1-Page: 3-Point Action Plan for the Overdose Crisis

To address the synthetic opioid crisis, Colorado must stay laser-focused on three things:  swiftly reducing overdose deaths, permanently lowering demand for synthetic opioids, and disrupting dangerous synthetic opioid manufacture and supply by major transnational criminal organizations.

Our state is already on the right track in many respects.
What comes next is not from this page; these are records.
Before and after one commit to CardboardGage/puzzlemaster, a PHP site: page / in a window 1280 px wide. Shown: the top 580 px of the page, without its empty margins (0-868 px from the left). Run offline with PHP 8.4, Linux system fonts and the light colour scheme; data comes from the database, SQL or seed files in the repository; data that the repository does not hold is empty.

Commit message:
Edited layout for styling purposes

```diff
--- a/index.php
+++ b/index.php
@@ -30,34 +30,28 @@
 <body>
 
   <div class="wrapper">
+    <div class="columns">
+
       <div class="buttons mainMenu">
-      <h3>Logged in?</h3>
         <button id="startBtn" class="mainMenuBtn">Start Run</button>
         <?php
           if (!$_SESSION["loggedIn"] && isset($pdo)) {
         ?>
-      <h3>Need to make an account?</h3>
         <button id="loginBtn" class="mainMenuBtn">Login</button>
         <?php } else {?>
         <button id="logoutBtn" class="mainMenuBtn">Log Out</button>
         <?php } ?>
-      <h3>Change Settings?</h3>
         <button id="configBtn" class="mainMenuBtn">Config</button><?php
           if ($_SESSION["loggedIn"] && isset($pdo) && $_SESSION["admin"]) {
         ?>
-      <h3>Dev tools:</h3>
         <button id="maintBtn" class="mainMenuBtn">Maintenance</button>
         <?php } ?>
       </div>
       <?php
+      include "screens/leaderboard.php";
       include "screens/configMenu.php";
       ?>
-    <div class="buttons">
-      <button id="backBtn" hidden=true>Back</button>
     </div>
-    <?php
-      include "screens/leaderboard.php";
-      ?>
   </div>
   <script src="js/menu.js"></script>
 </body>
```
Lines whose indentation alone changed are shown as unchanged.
Colorado simply needs to continue implementing, funding and scaling up existing public health programs focused on life-saving interventions, prevention, treatment, and recovery.
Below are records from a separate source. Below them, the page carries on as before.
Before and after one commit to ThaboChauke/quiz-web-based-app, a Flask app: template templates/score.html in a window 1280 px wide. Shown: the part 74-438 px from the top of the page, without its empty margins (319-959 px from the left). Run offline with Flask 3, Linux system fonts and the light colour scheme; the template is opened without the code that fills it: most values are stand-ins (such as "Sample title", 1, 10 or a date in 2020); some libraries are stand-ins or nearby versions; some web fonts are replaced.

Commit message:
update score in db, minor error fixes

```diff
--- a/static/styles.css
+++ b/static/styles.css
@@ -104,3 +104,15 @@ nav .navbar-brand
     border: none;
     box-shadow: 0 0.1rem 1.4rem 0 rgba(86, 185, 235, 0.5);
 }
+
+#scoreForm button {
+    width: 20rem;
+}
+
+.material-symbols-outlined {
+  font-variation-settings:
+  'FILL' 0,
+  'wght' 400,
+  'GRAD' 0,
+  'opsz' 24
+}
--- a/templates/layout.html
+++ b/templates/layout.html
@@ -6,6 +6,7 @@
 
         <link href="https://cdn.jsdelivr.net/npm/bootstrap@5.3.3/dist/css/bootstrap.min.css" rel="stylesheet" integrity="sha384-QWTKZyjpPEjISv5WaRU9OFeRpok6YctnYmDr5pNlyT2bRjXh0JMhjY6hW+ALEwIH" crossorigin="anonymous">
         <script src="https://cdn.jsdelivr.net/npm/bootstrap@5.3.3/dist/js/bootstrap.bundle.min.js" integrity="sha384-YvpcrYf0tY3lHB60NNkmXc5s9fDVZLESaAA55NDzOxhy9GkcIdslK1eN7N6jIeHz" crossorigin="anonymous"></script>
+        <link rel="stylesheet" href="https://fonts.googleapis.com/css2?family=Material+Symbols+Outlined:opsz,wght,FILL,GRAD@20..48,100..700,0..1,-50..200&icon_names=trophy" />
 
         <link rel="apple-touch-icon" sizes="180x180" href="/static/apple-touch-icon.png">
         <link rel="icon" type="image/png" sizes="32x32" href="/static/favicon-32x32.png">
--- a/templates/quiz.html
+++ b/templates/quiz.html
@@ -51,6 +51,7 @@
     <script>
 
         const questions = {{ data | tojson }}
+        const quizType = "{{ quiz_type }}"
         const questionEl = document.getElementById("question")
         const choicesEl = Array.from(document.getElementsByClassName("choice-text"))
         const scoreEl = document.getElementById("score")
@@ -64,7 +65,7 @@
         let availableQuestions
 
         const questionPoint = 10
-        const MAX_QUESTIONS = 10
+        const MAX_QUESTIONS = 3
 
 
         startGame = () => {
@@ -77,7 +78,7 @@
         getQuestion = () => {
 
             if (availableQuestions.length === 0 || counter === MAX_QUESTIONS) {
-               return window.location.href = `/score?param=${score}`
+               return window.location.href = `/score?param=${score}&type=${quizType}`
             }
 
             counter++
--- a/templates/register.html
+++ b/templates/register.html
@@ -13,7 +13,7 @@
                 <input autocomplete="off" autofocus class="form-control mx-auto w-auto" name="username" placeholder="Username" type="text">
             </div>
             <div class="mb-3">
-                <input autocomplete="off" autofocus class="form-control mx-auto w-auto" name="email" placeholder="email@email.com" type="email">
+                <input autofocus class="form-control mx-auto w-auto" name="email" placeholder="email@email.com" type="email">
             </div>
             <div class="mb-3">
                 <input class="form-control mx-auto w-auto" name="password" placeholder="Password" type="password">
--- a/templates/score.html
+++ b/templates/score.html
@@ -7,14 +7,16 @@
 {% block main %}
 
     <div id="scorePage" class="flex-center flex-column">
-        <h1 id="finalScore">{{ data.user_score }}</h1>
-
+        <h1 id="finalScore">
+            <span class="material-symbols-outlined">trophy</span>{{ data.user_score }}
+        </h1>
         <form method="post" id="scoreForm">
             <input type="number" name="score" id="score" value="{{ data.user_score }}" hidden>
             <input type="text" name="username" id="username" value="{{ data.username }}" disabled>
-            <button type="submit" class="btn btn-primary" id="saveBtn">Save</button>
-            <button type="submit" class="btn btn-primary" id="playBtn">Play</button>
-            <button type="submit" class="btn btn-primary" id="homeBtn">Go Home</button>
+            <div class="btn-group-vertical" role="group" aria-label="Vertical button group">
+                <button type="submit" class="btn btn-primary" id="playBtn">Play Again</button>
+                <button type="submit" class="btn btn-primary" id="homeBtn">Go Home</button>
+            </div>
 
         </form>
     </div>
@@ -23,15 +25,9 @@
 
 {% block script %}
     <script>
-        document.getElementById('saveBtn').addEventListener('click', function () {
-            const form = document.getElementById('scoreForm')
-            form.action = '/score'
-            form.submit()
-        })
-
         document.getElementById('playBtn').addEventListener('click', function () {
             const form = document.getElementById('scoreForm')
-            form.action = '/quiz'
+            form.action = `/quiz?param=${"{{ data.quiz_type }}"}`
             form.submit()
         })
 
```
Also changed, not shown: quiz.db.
But we can do even more this legislative session:

We immediately save lives by expanding Good Samaritan laws that allow people to call for help when an overdose is occurring.



We throw a lifeline to local leaders on the front lines by giving them more tools to swiftly combat this crisis, including the ability to pilot overdose prevention strategies proven to work.
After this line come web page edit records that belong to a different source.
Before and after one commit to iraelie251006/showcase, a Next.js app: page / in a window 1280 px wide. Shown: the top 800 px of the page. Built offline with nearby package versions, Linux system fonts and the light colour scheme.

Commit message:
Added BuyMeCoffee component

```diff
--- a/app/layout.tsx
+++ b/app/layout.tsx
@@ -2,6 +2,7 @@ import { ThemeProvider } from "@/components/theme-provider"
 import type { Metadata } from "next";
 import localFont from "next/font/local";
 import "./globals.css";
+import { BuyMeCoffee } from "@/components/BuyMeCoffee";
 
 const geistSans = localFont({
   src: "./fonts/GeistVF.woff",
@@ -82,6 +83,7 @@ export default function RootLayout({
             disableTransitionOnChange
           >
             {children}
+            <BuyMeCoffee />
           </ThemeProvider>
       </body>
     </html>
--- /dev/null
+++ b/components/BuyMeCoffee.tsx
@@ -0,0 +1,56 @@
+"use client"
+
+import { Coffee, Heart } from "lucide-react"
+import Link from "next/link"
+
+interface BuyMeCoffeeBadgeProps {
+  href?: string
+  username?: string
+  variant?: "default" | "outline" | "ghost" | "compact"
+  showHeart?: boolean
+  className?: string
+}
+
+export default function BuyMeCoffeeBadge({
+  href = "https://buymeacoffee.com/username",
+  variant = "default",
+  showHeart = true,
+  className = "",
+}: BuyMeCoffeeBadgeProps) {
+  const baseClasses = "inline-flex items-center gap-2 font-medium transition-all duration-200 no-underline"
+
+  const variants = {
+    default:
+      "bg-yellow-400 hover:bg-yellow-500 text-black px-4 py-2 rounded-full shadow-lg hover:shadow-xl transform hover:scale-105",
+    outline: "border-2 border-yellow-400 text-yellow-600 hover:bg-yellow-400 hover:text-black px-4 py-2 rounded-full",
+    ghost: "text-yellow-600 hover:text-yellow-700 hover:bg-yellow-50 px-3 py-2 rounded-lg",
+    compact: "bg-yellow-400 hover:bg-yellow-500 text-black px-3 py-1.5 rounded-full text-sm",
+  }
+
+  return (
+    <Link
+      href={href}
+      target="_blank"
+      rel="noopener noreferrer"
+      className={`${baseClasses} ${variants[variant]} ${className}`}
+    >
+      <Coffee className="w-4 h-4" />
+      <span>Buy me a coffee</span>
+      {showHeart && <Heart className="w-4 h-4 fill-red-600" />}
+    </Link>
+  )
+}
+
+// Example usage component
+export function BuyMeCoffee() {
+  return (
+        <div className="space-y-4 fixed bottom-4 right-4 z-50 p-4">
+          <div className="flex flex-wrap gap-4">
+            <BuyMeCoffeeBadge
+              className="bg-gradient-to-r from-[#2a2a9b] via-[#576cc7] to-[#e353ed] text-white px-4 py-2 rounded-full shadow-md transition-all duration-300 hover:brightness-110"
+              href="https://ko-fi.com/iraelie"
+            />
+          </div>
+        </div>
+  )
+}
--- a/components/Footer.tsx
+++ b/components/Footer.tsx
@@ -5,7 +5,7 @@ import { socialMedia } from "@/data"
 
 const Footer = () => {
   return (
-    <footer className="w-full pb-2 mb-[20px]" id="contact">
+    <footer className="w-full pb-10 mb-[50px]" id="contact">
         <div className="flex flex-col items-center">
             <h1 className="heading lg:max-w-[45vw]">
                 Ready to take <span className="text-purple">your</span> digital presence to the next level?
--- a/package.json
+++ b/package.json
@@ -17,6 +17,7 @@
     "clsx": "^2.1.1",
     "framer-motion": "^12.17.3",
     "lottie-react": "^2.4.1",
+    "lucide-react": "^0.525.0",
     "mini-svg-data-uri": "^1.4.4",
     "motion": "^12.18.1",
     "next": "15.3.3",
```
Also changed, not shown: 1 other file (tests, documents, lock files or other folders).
We disrupt supply of unsafe synthetic opioids by prioritizing all available law enforcement resources to aiding federal investigations of transnational criminal organizations, promptly mapping and investigating local overdoses, and expand pre-arrest diversion.

To succeed, however, we also must avoid the risk of undermining our own efforts by increasing criminal penalties against individuals using or supplying small amounts of synthetic opioids.

The three recommendations above are all endorsed in a groundbreaking 2022 report from the bipartisan and congressionally-mandated U.S. Commission on Synthetic Opioid Trafficking. Increasing criminal penalties, however, does not appear anywhere among the 22 key recommendations, and for good reason. Harsher prosecutions and longer punishments do nothing to reduce synthetic opioid supply or demand.

Proposals currently in front of Colorado lawmakers that would write federal "drug-induced homicide" laws into state law — and that would increase harsh penalties for people who do not even know a drug contains trace amounts of fentanyl — are a major distraction from the proven strategies above and a waste of law enforcement resources. They also risk increasing overdose deaths and worsening racial disparities.

Staying focused on the three evidence-based strategies above will help turn the tide on the synthetic opioid crisis while also building healthier, safer and more just communities.